This is a quick guide to virtual reality (VR) in business.
In this new guide, we’ll address key topics such as:
- The advantages of using virtual reality for business
- The industries where VR is making the biggest leaps
- The innovative applications that leverage VR technology
So if you’re looking to make VR part of your business operations, this guide is for you.
Virtual Reality in Business in 2021
Virtual reality isn’t a new concept. But over the last few years, it seems to have taken off, finally managing to cross over into the realm of practical application.
In fact, many experts see VR as the future of work.
Still, for such a promising technology, it isn’t featured on the prestigious Gartner Hype Cycle.
Why is that?
The reason behind its disappearance of VR technology has to do with the emergence of new VR business applications.
As soon as it was dropped by Gartner (after passing their Slope of Enlightenment), two new technologies emerged:
- Augmented Reality
- Mixed Reality
Both of these new fields of technology are based on VR.
At the same time, the development of VR also depends on other tech innovations such as:
- Computer graphics
- Rendering technology
- Computer processors
- Display technology
- Cloud computing
In fact, VR is still evolving.
So, while most of us witness its development as head-mounted displays, VR engineering isn’t just a headset.
Business Application of VR
VR technology is the future of work. So in this part of the article, we’ll show four innovative applications of VR technology in business in 2021.
Let’s take a look:
#1 Commercial VR Systems (for e-Commerce)
It’s safe to say that e-commerce has risen leaps and bounds in the past several years. Some of it has to do with Amazon, and a lot has to do with COVID-19.
Amazon had changed online shopping with its fast fulfillment options like same-day delivery, which according to McKinsey:
“It integrates the convenience of online retail with the immediacy of brick and mortar stores.”
And as technology like delivery management software helps businesses achieve these new tasks, VR technology may help them personalize the shopping experience.
Virtual stores, for example, are already emerging. IKEA’s Reality Kitchen Experience allows people to explore the offer in the store and inspect products via VR headsets before check out.
This kind of virtual online shopping could extend to car showrooms and real estate, while companies could analyze the heat maps of the VR experience to find patterns and improve the offer and their display in the virtual store.
#2 VR for Engineering and Manufacturing
Companies that use virtual reality for engineering are combining it with 3D-model visualization to come up with prototypes that are much more cost-effective.
Because these models are digital, the product developers can use integrated analytics systems to get a better understanding of the project.
Developers can use VR models to search for design flaws and modify the design before it moves to the production floor.
For example, Airbus is using VR technology to improve its aircraft design. Inside the planes, the company is using VR to check passengers’ in-flight experience, while on the plane exterior it’s testing aerodynamics without the use of wind tunnels and other expensive equipment.
#3 VR Technology in Work Environments
As COVID-19 continues to disrupt how companies conduct business, one area in which you may see the adoption of VR technology soon is in the workspace.

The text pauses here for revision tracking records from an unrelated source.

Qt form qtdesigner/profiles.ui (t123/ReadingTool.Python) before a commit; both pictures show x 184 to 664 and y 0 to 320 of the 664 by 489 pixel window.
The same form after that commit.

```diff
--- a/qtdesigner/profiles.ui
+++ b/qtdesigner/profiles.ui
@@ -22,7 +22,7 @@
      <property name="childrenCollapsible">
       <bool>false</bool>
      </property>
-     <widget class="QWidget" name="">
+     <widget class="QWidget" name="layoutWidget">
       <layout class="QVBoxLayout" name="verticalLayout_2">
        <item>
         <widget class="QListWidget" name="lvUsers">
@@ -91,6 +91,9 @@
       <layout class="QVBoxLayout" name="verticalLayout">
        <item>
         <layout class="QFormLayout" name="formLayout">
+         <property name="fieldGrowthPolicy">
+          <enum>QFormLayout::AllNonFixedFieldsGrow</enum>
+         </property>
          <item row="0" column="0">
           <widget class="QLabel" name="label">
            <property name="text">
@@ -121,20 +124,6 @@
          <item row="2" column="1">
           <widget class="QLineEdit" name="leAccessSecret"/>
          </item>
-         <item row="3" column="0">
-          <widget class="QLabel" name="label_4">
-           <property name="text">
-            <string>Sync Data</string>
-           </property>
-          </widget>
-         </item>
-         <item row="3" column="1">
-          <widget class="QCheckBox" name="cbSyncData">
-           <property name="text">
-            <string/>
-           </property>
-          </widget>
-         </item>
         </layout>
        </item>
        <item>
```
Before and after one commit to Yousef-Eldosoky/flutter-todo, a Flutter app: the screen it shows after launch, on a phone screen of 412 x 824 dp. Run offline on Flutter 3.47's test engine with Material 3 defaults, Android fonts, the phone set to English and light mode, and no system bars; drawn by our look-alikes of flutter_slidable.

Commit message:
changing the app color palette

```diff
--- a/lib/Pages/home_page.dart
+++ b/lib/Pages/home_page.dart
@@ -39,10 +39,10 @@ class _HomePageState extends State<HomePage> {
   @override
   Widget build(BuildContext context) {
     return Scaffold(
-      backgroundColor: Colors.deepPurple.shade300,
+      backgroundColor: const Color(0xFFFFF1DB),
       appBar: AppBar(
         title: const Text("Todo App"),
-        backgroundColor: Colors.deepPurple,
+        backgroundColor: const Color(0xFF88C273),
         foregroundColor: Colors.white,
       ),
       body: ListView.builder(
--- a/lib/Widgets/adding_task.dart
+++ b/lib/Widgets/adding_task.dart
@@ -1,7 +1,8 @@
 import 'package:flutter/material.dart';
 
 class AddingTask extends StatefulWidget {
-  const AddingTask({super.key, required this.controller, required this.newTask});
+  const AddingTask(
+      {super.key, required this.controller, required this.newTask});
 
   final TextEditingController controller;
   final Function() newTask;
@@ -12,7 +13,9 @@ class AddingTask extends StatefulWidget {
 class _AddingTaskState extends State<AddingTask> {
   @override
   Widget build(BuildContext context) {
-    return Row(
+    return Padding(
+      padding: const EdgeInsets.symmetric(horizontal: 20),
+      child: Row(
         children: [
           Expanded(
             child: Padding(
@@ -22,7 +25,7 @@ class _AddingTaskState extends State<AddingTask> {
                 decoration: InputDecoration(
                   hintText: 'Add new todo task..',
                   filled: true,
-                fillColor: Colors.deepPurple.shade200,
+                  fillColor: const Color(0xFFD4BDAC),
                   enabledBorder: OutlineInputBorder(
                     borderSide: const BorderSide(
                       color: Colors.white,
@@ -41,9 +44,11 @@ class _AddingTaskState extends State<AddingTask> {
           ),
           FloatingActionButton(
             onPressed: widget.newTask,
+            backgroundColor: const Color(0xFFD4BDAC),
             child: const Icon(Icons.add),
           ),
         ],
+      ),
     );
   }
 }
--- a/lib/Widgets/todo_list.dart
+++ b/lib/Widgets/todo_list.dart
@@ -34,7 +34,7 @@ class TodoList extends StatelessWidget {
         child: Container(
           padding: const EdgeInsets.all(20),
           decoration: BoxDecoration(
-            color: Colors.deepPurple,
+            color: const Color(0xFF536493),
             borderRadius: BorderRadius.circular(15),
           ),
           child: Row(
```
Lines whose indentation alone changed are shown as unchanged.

For example, remote jobs may start depending on virtual communication and collaboration. Teams could use the technology to attend virtual meetings without the need for commuting or physical contact.
Beyond the coronavirus pandemic, this kind of use of VR could benefit companies that rely on managed IT services to streamline how they do business with their providers.
#4 Using VR for Practical Training Applications
VR could also help certain professionals perform tasks in a virtual environment that would typically require physical interaction. Specifically, this could primarily be used for practical training.
Both civil and military pilots have for years now been using flight simulators to learn how to fly. But as VR technology progresses, they may not even need the flight simulator machines anymore.
Instead, they could simply step inside a virtual cockpit and simulate flight controls to learn the fundamentals of flight.
This kind of use of VR in the workplace may transfer to everyday jobs, as well.
Sales associates, for example, could practice their persuasion techniques and sales pitches with customized VR applications that simulate real-life sales situations.
If you want to know more about Virtual Reality and its use in business, stay up to date by reading the latest trends in technology and business on the Demakis Technologies blog.